**DIRECTIONS**
In your copy of the data, include no pictures and alter nothing else.

===

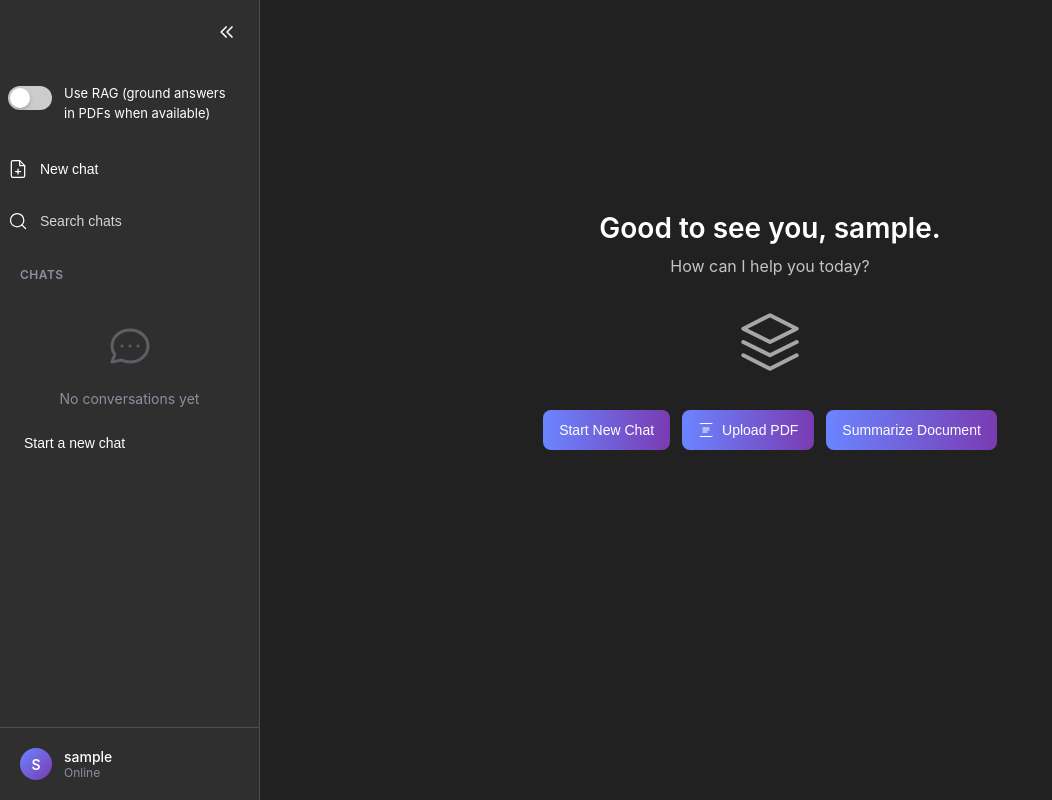
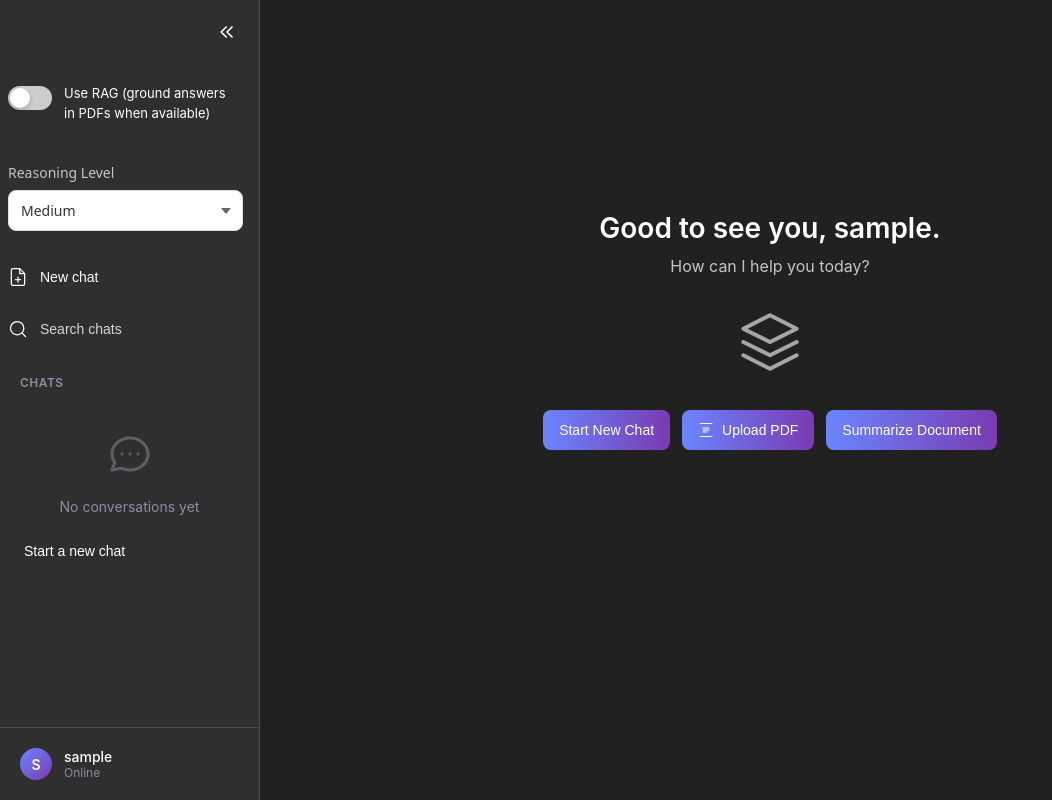
Before and after one commit to Shrvaani/RAG_Chat_Assistant_Django, a Django app: page / in a window 1280 px wide. Shown: the whole page, without its empty margins (0-1052 px from the left). Run offline with Django 4.2, Linux system fonts and the light colour scheme; the visitor is signed in with stand-in values (Sample User, id 1); data comes from the database, SQL or seed files in the repository; data that the repository does not hold is empty; some libraries are stand-ins or nearby versions.

Commit message:
Add Reasoning Level dropdown in sidebar matching screenshot design

```diff
--- a/static/css/chatgpt.css
+++ b/static/css/chatgpt.css
@@ -160,6 +160,66 @@ body.sidebar-collapsed .sidebar-show-btn {
     margin-top: 56px; /* Position below hide button (16px top + 32px height + 8px gap) */
 }
 
+.reasoning-level-container {
+    margin-top: 16px;
+    margin-bottom: 12px;
+}
+
+.reasoning-level-label {
+    display: block;
+    font-size: 14px;
+    font-weight: 500;
+    color: var(--text-secondary);
+    margin-bottom: 8px;
+    font-family: system-ui, -apple-system, sans-serif;
+}
+
+.reasoning-level-select-wrapper {
+    position: relative;
+    width: 100%;
+}
+
+.reasoning-level-select {
+    width: 100%;
+    padding: 10px 32px 10px 12px;
+    background-color: #ffffff;
+    border: 1px solid #e0e0e0;
+    border-radius: 8px;
+    font-size: 14px;
+    color: #333;
+    cursor: pointer;
+    appearance: none;
+    -webkit-appearance: none;
+    -moz-appearance: none;
+    font-family: system-ui, -apple-system, sans-serif;
+    box-shadow: 0 1px 2px rgba(0, 0, 0, 0.05);
+    transition: border-color 0.2s ease, box-shadow 0.2s ease;
+}
+
+.reasoning-level-select:hover {
+    border-color: #b0b0b0;
+}
+
+.reasoning-level-select:focus {
+    outline: none;
+    border-color: #4a9eff;
+    box-shadow: 0 0 0 3px rgba(74, 158, 255, 0.1);
+}
+
+.reasoning-level-select-wrapper::after {
+    content: '';
+    position: absolute;
+    right: 12px;
+    top: 50%;
+    transform: translateY(-50%);
+    width: 0;
+    height: 0;
+    border-left: 5px solid transparent;
+    border-right: 5px solid transparent;
+    border-top: 6px solid #666;
+    pointer-events: none;
+}
+
 .new-chat-btn {
     width: 100%;
     background-color: transparent;
--- a/templates/chat/dashboard.html
+++ b/templates/chat/dashboard.html
@@ -8,18 +8,28 @@
     <!-- Sidebar -->
     <div class="sidebar" id="sidebar">
         <div class="sidebar-header">
+            <!-- Sidebar hide button -->
+            <button id="sidebar-hide-btn" class="sidebar-toggle-btn" onclick="hideSidebar()" title="Hide sidebar">
+                <svg width="20" height="20" viewBox="0 0 24 24" fill="none" stroke="currentColor" stroke-width="2" stroke-linecap="round" stroke-linejoin="round">
+                    <path d="M11 18l-6-6 6-6M18 18l-6-6 6-6"/>
+                </svg>
+            </button>
             <div class="rag-toggle-sidebar">
                 <label class="toggle-switch">
                     <input type="checkbox" id="use-rag">
                     <span class="toggle-slider"></span>
                 </label>
                 <span class="toggle-label">Use RAG (ground answers in PDFs when available)</span>
-                <!-- Sidebar hide button placed next to RAG toggle -->
-                <button id="sidebar-hide-btn" class="sidebar-toggle-btn" onclick="hideSidebar()" title="Hide sidebar">
-                    <svg width="20" height="20" viewBox="0 0 24 24" fill="none" stroke="currentColor" stroke-width="2" stroke-linecap="round" stroke-linejoin="round">
-                        <path d="M11 18l-6-6 6-6M18 18l-6-6 6-6"/>
-                    </svg>
-                </button>
+            </div>
+            <div class="reasoning-level-container">
+                <label class="reasoning-level-label">Reasoning Level</label>
+                <div class="reasoning-level-select-wrapper">
+                    <select id="reasoning-level" class="reasoning-level-select">
+                        <option value="low">Low</option>
+                        <option value="medium" selected>Medium</option>
+                        <option value="high">High</option>
+                    </select>
+                </div>
             </div>
             <button class="new-chat-btn" onclick="createNewChat()">
                 <svg width="20" height="20" viewBox="0 0 24 24" fill="none" stroke="currentColor" stroke-width="1.5" stroke-linecap="round" stroke-linejoin="round">
```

===

**ANSWER SPACE**
Before and after one commit to Shrvaani/RAG_Chat_Assistant_Django, a Django app: page / in a window 1280 px wide. Shown: the whole page, without its empty margins (0-1052 px from the left). Run offline with Django 4.2, Linux system fonts and the light colour scheme; the visitor is signed in with stand-in values (Sample User, id 1); data comes from the database, SQL or seed files in the repository; data that the repository does not hold is empty; some libraries are stand-ins or nearby versions.

Commit message:
Add Reasoning Level dropdown in sidebar matching screenshot design

```diff
--- a/static/css/chatgpt.css
+++ b/static/css/chatgpt.css
@@ -160,6 +160,66 @@ body.sidebar-collapsed .sidebar-show-btn {
     margin-top: 56px; /* Position below hide button (16px top + 32px height + 8px gap) */
 }
 
+.reasoning-level-container {
+    margin-top: 16px;
+    margin-bottom: 12px;
+}
+
+.reasoning-level-label {
+    display: block;
+    font-size: 14px;
+    font-weight: 500;
+    color: var(--text-secondary);
+    margin-bottom: 8px;
+    font-family: system-ui, -apple-system, sans-serif;
+}
+
+.reasoning-level-select-wrapper {
+    position: relative;
+    width: 100%;
+}
+
+.reasoning-level-select {
+    width: 100%;
+    padding: 10px 32px 10px 12px;
+    background-color: #ffffff;
+    border: 1px solid #e0e0e0;
+    border-radius: 8px;
+    font-size: 14px;
+    color: #333;
+    cursor: pointer;
+    appearance: none;
+    -webkit-appearance: none;
+    -moz-appearance: none;
+    font-family: system-ui, -apple-system, sans-serif;
+    box-shadow: 0 1px 2px rgba(0, 0, 0, 0.05);
+    transition: border-color 0.2s ease, box-shadow 0.2s ease;
+}
+
+.reasoning-level-select:hover {
+    border-color: #b0b0b0;
+}
+
+.reasoning-level-select:focus {
+    outline: none;
+    border-color: #4a9eff;
+    box-shadow: 0 0 0 3px rgba(74, 158, 255, 0.1);
+}
+
+.reasoning-level-select-wrapper::after {
+    content: '';
+    position: absolute;
+    right: 12px;
+    top: 50%;
+    transform: translateY(-50%);
+    width: 0;
+    height: 0;
+    border-left: 5px solid transparent;
+    border-right: 5px solid transparent;
+    border-top: 6px solid #666;
+    pointer-events: none;
+}
+
 .new-chat-btn {
     width: 100%;
     background-color: transparent;
--- a/templates/chat/dashboard.html
+++ b/templates/chat/dashboard.html
@@ -8,18 +8,28 @@
     <!-- Sidebar -->
     <div class="sidebar" id="sidebar">
         <div class="sidebar-header">
+            <!-- Sidebar hide button -->
+            <button id="sidebar-hide-btn" class="sidebar-toggle-btn" onclick="hideSidebar()" title="Hide sidebar">
+                <svg width="20" height="20" viewBox="0 0 24 24" fill="none" stroke="currentColor" stroke-width="2" stroke-linecap="round" stroke-linejoin="round">
+                    <path d="M11 18l-6-6 6-6M18 18l-6-6 6-6"/>
+                </svg>
+            </button>
             <div class="rag-toggle-sidebar">
                 <label class="toggle-switch">
                     <input type="checkbox" id="use-rag">
                     <span class="toggle-slider"></span>
                 </label>
                 <span class="toggle-label">Use RAG (ground answers in PDFs when available)</span>
-                <!-- Sidebar hide button placed next to RAG toggle -->
-                <button id="sidebar-hide-btn" class="sidebar-toggle-btn" onclick="hideSidebar()" title="Hide sidebar">
-                    <svg width="20" height="20" viewBox="0 0 24 24" fill="none" stroke="currentColor" stroke-width="2" stroke-linecap="round" stroke-linejoin="round">
-                        <path d="M11 18l-6-6 6-6M18 18l-6-6 6-6"/>
-                    </svg>
-                </button>
+            </div>
+            <div class="reasoning-level-container">
+                <label class="reasoning-level-label">Reasoning Level</label>
+                <div class="reasoning-level-select-wrapper">
+                    <select id="reasoning-level" class="reasoning-level-select">
+                        <option value="low">Low</option>
+                        <option value="medium" selected>Medium</option>
+                        <option value="high">High</option>
+                    </select>
+                </div>
             </div>
             <button class="new-chat-btn" onclick="createNewChat()">
                 <svg width="20" height="20" viewBox="0 0 24 24" fill="none" stroke="currentColor" stroke-width="1.5" stroke-linecap="round" stroke-linejoin="round">
```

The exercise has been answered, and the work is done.